Task directions — In the listing below, find each line holding "border" and copy it.

-=-=-

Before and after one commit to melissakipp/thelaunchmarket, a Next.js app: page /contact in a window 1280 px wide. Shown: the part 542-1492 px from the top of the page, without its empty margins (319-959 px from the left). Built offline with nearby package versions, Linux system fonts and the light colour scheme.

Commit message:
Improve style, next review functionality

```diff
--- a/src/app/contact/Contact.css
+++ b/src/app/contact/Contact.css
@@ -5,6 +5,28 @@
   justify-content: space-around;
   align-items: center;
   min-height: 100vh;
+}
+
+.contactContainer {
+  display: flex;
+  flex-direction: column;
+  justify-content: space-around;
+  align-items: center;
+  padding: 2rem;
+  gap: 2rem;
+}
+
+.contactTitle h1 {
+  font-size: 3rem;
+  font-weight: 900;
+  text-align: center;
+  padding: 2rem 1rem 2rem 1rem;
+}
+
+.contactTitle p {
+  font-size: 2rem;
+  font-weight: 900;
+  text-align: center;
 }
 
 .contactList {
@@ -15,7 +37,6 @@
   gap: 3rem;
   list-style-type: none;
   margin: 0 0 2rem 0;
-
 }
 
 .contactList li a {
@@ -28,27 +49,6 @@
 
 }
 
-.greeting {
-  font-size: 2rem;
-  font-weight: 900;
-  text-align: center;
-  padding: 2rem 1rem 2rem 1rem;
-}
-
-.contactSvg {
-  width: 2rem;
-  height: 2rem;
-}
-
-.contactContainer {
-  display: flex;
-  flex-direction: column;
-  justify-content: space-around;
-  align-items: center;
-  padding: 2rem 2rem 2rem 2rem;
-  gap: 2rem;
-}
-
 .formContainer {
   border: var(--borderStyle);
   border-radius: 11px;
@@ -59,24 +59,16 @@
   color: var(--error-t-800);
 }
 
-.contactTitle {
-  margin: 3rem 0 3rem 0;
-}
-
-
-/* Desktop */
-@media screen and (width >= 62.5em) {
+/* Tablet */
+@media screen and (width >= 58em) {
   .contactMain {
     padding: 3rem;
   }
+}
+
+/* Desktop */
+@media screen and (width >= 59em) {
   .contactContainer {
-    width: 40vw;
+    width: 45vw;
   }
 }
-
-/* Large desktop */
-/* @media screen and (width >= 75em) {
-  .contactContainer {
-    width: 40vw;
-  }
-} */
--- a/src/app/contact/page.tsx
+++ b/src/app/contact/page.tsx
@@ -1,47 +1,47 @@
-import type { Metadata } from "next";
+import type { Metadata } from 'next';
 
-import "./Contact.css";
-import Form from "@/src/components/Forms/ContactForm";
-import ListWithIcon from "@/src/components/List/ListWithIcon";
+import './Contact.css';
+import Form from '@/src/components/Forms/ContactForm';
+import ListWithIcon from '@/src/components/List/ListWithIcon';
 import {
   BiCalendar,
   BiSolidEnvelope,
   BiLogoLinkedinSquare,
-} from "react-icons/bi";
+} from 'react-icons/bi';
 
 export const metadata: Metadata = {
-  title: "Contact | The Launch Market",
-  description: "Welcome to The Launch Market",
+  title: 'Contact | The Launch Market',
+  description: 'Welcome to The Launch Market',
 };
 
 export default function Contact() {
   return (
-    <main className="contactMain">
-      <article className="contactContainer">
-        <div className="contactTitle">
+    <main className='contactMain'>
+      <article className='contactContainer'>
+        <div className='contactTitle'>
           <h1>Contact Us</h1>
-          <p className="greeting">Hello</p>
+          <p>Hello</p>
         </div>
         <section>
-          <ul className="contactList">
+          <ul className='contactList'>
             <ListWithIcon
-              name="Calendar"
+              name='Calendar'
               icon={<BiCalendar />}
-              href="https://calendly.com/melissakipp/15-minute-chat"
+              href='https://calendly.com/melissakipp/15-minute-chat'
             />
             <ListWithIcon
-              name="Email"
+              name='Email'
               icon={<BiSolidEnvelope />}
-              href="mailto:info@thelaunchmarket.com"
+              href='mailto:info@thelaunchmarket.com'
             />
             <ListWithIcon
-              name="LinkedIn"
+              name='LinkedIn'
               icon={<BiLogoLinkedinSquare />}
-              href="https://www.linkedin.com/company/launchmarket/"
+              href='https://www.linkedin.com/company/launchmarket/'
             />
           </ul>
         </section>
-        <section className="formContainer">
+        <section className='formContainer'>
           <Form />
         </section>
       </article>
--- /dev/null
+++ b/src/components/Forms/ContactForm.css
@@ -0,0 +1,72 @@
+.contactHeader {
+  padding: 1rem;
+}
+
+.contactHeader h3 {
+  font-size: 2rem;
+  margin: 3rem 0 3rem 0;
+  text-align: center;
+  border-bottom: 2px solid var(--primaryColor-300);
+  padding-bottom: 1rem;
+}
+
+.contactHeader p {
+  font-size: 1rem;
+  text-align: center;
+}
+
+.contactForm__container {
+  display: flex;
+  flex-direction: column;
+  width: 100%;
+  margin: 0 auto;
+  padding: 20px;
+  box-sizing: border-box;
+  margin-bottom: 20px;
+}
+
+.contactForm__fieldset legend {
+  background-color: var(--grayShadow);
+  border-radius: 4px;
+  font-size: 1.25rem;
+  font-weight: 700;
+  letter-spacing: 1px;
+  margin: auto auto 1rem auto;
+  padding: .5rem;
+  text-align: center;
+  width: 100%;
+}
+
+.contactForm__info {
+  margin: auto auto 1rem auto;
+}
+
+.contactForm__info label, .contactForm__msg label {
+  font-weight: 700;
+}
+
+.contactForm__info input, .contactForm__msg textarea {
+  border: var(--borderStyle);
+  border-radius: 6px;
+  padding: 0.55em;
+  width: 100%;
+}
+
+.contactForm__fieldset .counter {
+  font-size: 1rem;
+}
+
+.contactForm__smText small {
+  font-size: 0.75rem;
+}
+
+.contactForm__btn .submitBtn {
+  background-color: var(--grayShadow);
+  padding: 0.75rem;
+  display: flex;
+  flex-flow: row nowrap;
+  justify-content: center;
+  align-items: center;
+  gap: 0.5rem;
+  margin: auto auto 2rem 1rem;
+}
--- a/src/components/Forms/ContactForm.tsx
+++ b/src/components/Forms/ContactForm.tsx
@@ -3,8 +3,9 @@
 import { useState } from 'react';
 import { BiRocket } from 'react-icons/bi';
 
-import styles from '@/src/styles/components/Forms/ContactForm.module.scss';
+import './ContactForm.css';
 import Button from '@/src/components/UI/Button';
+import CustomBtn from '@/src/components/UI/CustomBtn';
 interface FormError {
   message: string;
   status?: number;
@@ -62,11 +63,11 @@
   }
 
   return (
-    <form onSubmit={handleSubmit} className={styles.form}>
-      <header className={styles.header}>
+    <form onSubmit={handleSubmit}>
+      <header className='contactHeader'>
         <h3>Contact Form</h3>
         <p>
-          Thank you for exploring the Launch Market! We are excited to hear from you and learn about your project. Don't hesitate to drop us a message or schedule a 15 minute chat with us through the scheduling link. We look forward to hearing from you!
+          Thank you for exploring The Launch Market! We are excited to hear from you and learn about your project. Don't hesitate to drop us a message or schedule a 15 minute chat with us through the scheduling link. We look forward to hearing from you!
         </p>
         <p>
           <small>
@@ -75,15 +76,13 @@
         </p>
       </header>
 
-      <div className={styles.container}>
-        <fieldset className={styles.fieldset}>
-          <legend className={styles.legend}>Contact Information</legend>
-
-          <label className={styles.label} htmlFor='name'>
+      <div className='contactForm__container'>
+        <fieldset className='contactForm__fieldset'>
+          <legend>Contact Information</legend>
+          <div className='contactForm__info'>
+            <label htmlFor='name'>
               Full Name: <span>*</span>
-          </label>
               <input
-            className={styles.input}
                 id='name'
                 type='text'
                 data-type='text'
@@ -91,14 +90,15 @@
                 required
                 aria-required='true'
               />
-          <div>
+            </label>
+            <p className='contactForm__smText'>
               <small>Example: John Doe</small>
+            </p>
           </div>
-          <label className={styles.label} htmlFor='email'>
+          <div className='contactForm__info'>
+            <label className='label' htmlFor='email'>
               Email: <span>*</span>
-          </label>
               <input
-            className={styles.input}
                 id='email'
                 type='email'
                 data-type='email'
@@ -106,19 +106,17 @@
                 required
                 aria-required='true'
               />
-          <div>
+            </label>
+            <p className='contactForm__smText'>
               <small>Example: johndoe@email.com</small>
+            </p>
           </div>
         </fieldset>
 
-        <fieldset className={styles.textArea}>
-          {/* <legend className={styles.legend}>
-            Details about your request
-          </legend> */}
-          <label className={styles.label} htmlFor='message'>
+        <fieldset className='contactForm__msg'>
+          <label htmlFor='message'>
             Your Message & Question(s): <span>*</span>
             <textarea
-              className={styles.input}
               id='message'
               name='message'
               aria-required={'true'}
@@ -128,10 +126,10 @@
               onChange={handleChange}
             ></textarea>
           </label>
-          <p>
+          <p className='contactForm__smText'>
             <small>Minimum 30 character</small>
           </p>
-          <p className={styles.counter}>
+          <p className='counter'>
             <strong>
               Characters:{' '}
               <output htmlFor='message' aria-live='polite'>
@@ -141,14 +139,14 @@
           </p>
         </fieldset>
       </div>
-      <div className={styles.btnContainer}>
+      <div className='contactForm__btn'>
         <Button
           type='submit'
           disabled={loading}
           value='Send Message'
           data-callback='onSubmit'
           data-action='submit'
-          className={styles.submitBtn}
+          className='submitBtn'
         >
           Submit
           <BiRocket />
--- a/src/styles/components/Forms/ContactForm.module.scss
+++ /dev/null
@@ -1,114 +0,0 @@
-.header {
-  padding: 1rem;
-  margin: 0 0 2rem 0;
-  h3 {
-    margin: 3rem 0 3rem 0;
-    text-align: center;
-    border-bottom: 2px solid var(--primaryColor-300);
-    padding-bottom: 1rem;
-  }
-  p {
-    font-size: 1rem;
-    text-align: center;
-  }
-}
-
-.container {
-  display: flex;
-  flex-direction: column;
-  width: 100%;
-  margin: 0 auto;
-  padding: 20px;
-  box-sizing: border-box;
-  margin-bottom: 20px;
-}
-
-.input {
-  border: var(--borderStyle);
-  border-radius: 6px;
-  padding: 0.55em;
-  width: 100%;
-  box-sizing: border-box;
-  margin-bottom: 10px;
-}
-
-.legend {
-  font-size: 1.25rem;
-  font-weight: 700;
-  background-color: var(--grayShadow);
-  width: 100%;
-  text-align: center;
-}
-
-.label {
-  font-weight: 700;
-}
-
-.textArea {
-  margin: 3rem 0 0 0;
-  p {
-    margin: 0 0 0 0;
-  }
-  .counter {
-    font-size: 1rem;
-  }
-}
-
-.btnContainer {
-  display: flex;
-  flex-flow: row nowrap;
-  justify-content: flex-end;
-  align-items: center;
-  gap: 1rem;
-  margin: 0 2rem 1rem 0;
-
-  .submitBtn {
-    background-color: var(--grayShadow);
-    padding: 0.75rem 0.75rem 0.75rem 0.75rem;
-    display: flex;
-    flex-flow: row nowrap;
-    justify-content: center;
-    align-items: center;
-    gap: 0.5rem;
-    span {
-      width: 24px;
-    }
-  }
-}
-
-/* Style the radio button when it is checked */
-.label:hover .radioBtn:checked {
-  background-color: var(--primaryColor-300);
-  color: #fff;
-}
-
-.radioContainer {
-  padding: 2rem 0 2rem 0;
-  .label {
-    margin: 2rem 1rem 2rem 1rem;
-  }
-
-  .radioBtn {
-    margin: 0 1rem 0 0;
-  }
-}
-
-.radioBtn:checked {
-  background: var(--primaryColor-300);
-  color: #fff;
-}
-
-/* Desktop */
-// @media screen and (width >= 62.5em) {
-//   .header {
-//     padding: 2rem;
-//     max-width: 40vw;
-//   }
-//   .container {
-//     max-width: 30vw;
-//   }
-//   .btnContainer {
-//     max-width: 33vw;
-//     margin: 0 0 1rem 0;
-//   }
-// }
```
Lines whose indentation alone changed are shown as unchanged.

-=-=-

Answer to this problem —
   border: var(--borderStyle);
   border-radius: 11px;
+  border-bottom: 2px solid var(--primaryColor-300);
+  box-sizing: border-box;
+  border-radius: 4px;
+  border: var(--borderStyle);
+  border-radius: 6px;
-    border-bottom: 2px solid var(--primaryColor-300);
-  box-sizing: border-box;
-  border: var(--borderStyle);
-  border-radius: 6px;
-  box-sizing: border-box;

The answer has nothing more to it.